[Start of section]
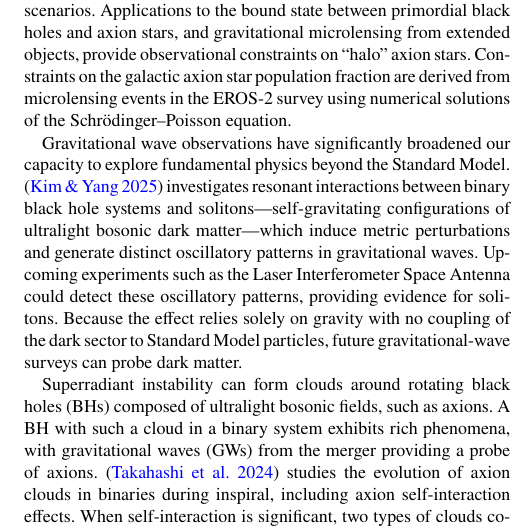
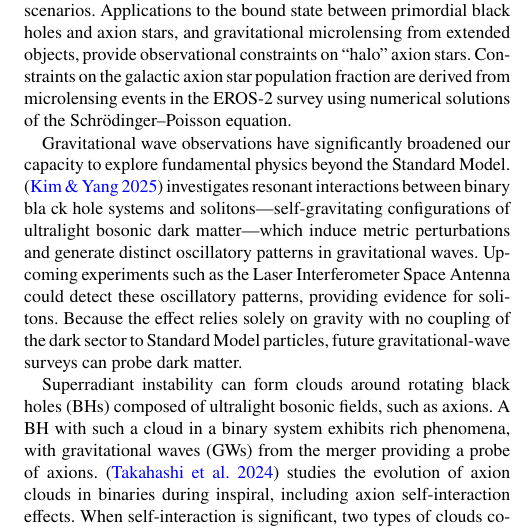
Before and after one commit to EMuniveVilla/BlackHoleMergers, a LaTeX paper (mnras_template.tex): part of one column of page 2 of 4, cut so that both start at the same text. Compiled offline with pdfLaTeX; a LaTeX package or settings file that is missing is left out.

Commit message:
Updates from Overleaf

```diff
--- a/mnras_template.tex
+++ b/mnras_template.tex
@@ -138,7 +138,7 @@ For dark matter to be detectable with gravitational waves from binary black hole
 
 \citep{Yin_2024} presents novel findings on the parameter space of axion stars—extended objects forming in dense dark matter environments through gravitational condensation—with emphasis on formation within dense minihalos potentially surrounding primordial black holes and in axion miniclusters. The work investigates the relation between the radius and mass of axion stars in dense surroundings, revealing distinct morphological characteristics compared to isolated scenarios. Applications to the bound state between primordial black holes and axion stars, and gravitational microlensing from extended objects, provide observational constraints on ``halo'' axion stars. Constraints on the galactic axion star population fraction are derived from microlensing events in the EROS-2 survey using numerical solutions of the Schrödinger–Poisson equation.
 
-Gravitational wave observations have significantly broadened our capacity to explore fundamental physics beyond the Standard Model. \citep{ybtp-fzwl} investigates resonant interactions between binary black hole systems and solitons—self-gravitating configurations of ultralight bosonic dark matter—which induce metric perturbations and generate distinct oscillatory patterns in gravitational waves. Upcoming experiments such as the Laser Interferometer Space Antenna could detect these oscillatory patterns, providing evidence for solitons. Because the effect relies solely on gravity with no coupling of the dark sector to Standard Model particles, future gravitational-wave surveys can probe dark matter.
+Gravitational wave observations have significantly broadened our capacity to explore fundamental physics beyond the Standard Model. \citep{ybtp-fzwl} investigates resonant interactions between binary bla     ck hole systems and solitons—self-gravitating configurations of ultralight bosonic dark matter—which induce metric perturbations and generate distinct oscillatory patterns in gravitational waves. Upcoming experiments such as the Laser Interferometer Space Antenna could detect these oscillatory patterns, providing evidence for solitons. Because the effect relies solely on gravity with no coupling of the dark sector to Standard Model particles, future gravitational-wave surveys can probe dark matter.
 
 Superradiant instability can form clouds around rotating black holes (BHs) composed of ultralight bosonic fields, such as axions. A BH with such a cloud in a binary system exhibits rich phenomena, with gravitational waves (GWs) from the merger providing a probe of axions. \citep{takahashi2024selfinteractingaxioncloudsrotating} studies the evolution of axion clouds in binaries during inspiral, including axion self-interaction effects. When self-interaction is significant, two types of clouds coexist through mode coupling. The evolution is examined considering dissipation from both self-interaction and tidal interaction; for tidal interactions, indirect emission via resonant and off-resonant transitions is included as second-order perturbation. The signatures of axion self-interaction are imprinted in GW phase modifications, with dynamical instability (bosenova) identified as a possibility during the binary inspiral phase.
 
```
[End of section]
▶ [Your assignment] Every entry is to be reproduced word for word, and no image is carried over.

▶ [Solved exercise]
Before and after one commit to EMuniveVilla/BlackHoleMergers, a LaTeX paper (mnras_template.tex): part of one column of page 2 of 4, cut so that both start at the same text. Compiled offline with pdfLaTeX; a LaTeX package or settings file that is missing is left out.

Commit message:
Updates from Overleaf

```diff
--- a/mnras_template.tex
+++ b/mnras_template.tex
@@ -138,7 +138,7 @@ For dark matter to be detectable with gravitational waves from binary black hole
 
 \citep{Yin_2024} presents novel findings on the parameter space of axion stars—extended objects forming in dense dark matter environments through gravitational condensation—with emphasis on formation within dense minihalos potentially surrounding primordial black holes and in axion miniclusters. The work investigates the relation between the radius and mass of axion stars in dense surroundings, revealing distinct morphological characteristics compared to isolated scenarios. Applications to the bound state between primordial black holes and axion stars, and gravitational microlensing from extended objects, provide observational constraints on ``halo'' axion stars. Constraints on the galactic axion star population fraction are derived from microlensing events in the EROS-2 survey using numerical solutions of the Schrödinger–Poisson equation.
 
-Gravitational wave observations have significantly broadened our capacity to explore fundamental physics beyond the Standard Model. \citep{ybtp-fzwl} investigates resonant interactions between binary black hole systems and solitons—self-gravitating configurations of ultralight bosonic dark matter—which induce metric perturbations and generate distinct oscillatory patterns in gravitational waves. Upcoming experiments such as the Laser Interferometer Space Antenna could detect these oscillatory patterns, providing evidence for solitons. Because the effect relies solely on gravity with no coupling of the dark sector to Standard Model particles, future gravitational-wave surveys can probe dark matter.
+Gravitational wave observations have significantly broadened our capacity to explore fundamental physics beyond the Standard Model. \citep{ybtp-fzwl} investigates resonant interactions between binary bla     ck hole systems and solitons—self-gravitating configurations of ultralight bosonic dark matter—which induce metric perturbations and generate distinct oscillatory patterns in gravitational waves. Upcoming experiments such as the Laser Interferometer Space Antenna could detect these oscillatory patterns, providing evidence for solitons. Because the effect relies solely on gravity with no coupling of the dark sector to Standard Model particles, future gravitational-wave surveys can probe dark matter.
 
 Superradiant instability can form clouds around rotating black holes (BHs) composed of ultralight bosonic fields, such as axions. A BH with such a cloud in a binary system exhibits rich phenomena, with gravitational waves (GWs) from the merger providing a probe of axions. \citep{takahashi2024selfinteractingaxioncloudsrotating} studies the evolution of axion clouds in binaries during inspiral, including axion self-interaction effects. When self-interaction is significant, two types of clouds coexist through mode coupling. The evolution is examined considering dissipation from both self-interaction and tidal interaction; for tidal interactions, indirect emission via resonant and off-resonant transitions is included as second-order perturbation. The signatures of axion self-interaction are imprinted in GW phase modifications, with dynamical instability (bosenova) identified as a possibility during the binary inspiral phase.
 
```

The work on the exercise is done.